==== PROVIDED INFORMATION ====

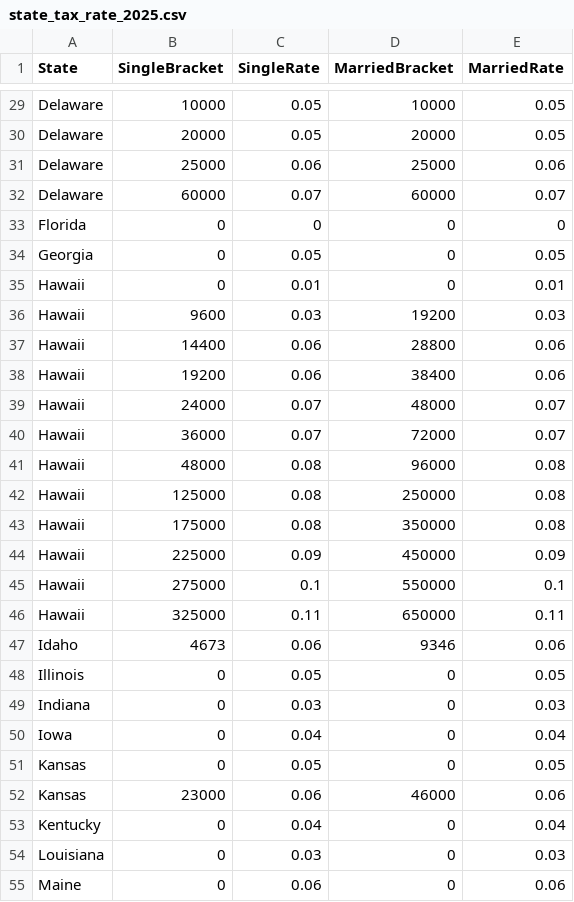
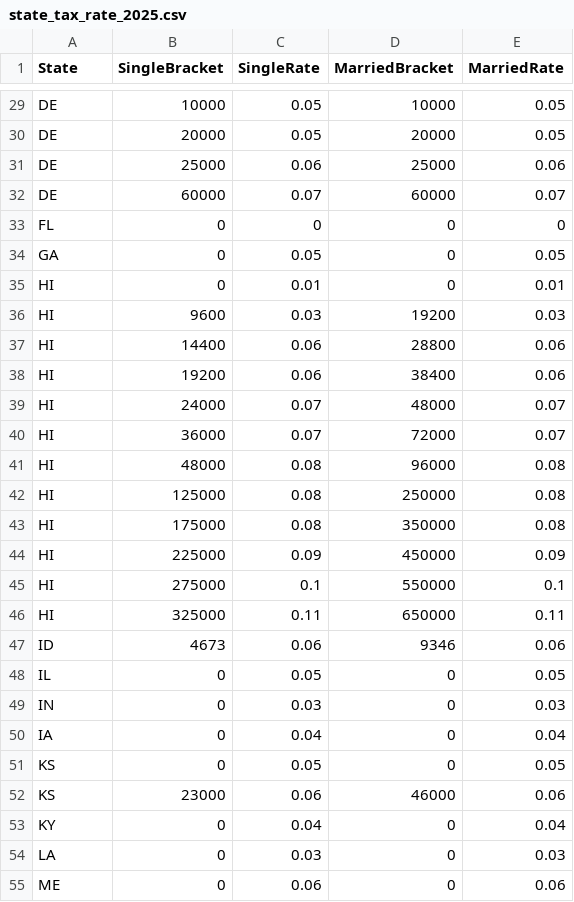
Before and after one commit to PayLES/PayLES, a CSV file: app/static/state_tax_rate_2025.csv, drawn as a sheet; only a part is shown, gaps mark what is left out; the diff covers the shown part only; the diff names each change by its address in the sheet, - before the commit and + after, or states it on an @@ line.

Commit message:
Working state taxes

```diff
--- a/app/static/state_tax_rate_2025.csv
+++ b/app/static/state_tax_rate_2025.csv
-A29:A32 (State): Delaware
+A29:A32 (State): DE
-A33 (State): Florida
+A33 (State): FL
-A34 (State): Georgia
+A34 (State): GA
-A35:A46 (State): Hawaii
+A35:A46 (State): HI
-A47 (State): Idaho
+A47 (State): ID
-A48 (State): Illinois
+A48 (State): IL
-A49 (State): Indiana
+A49 (State): IN
-A50 (State): Iowa
+A50 (State): IA
-A51:A52 (State): Kansas
+A51:A52 (State): KS
-A53 (State): Kentucky
+A53 (State): KY
-A54 (State): Louisiana
+A54 (State): LA
-A55 (State): Maine
+A55 (State): ME
```
Also changed, not shown: 135 edited cells elsewhere in this file, 2 other files.
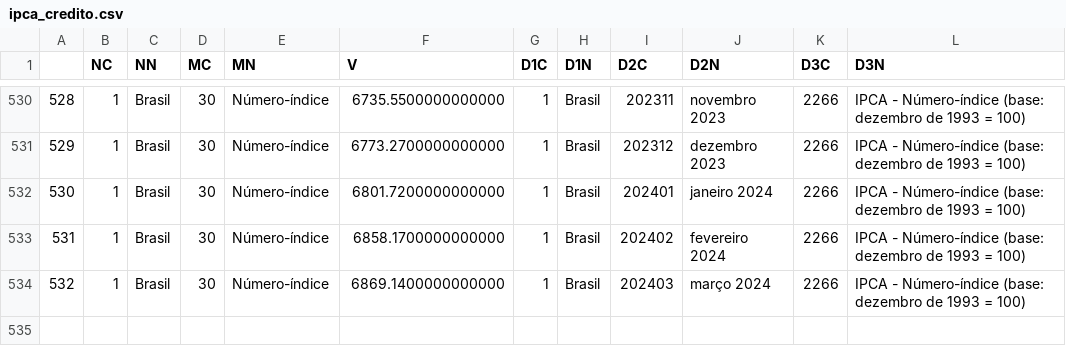
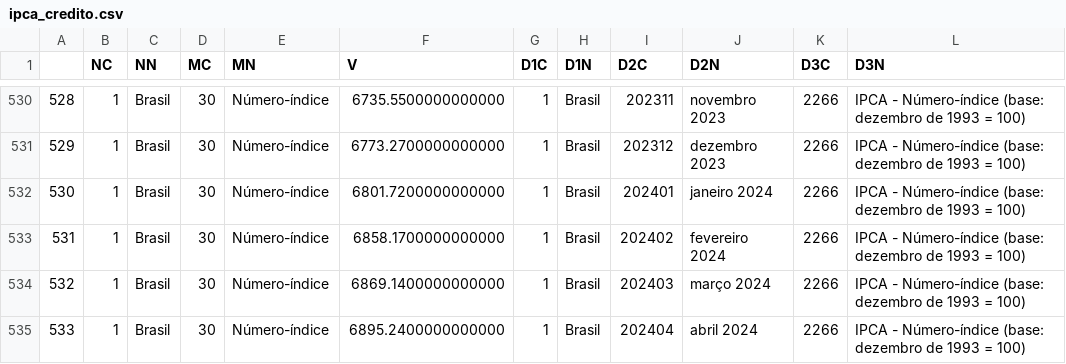
Before and after one commit to ramos-iza/dashboard_macro, a CSV file: dados/credito/raw/ipca_credito.csv, drawn as a sheet; only a part is shown, gaps mark what is left out.

```diff
--- a/dados/credito/raw/ipca_credito.csv
+++ b/dados/credito/raw/ipca_credito.csv
@@ -534 +534,2 @@
 532,1,Brasil,30,Número-índice,6869.1400000000000,1,Brasil,202403,março 2024,2266,IPCA - Número-índice (base: dezembro de 1993 = 100)
+533,1,Brasil,30,Número-índice,6895.2400000000000,1,Brasil,202404,abril 2024,2266,IPCA - Número-índice (base: dezembro de 1993 = 100)
```
Also changed, not shown: dados/ipca/raw/ipca_rm.csv, dados/ipca/silver/df_geral_ipca.csv, 16 other files.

====

TO DO: The required output is the line containing "Before and after one commit to ramos-iza/dashboard_macro, a" through the last line of the records above, each copied exactly and nothing more.

TASK OUTPUT:
Before and after one commit to ramos-iza/dashboard_macro, a CSV file: dados/credito/raw/ipca_credito.csv, drawn as a sheet; only a part is shown, gaps mark what is left out.

```diff
--- a/dados/credito/raw/ipca_credito.csv
+++ b/dados/credito/raw/ipca_credito.csv
@@ -534 +534,2 @@
 532,1,Brasil,30,Número-índice,6869.1400000000000,1,Brasil,202403,março 2024,2266,IPCA - Número-índice (base: dezembro de 1993 = 100)
+533,1,Brasil,30,Número-índice,6895.2400000000000,1,Brasil,202404,abril 2024,2266,IPCA - Número-índice (base: dezembro de 1993 = 100)
```
Also changed, not shown: dados/ipca/raw/ipca_rm.csv, dados/ipca/silver/df_geral_ipca.csv, 16 other files.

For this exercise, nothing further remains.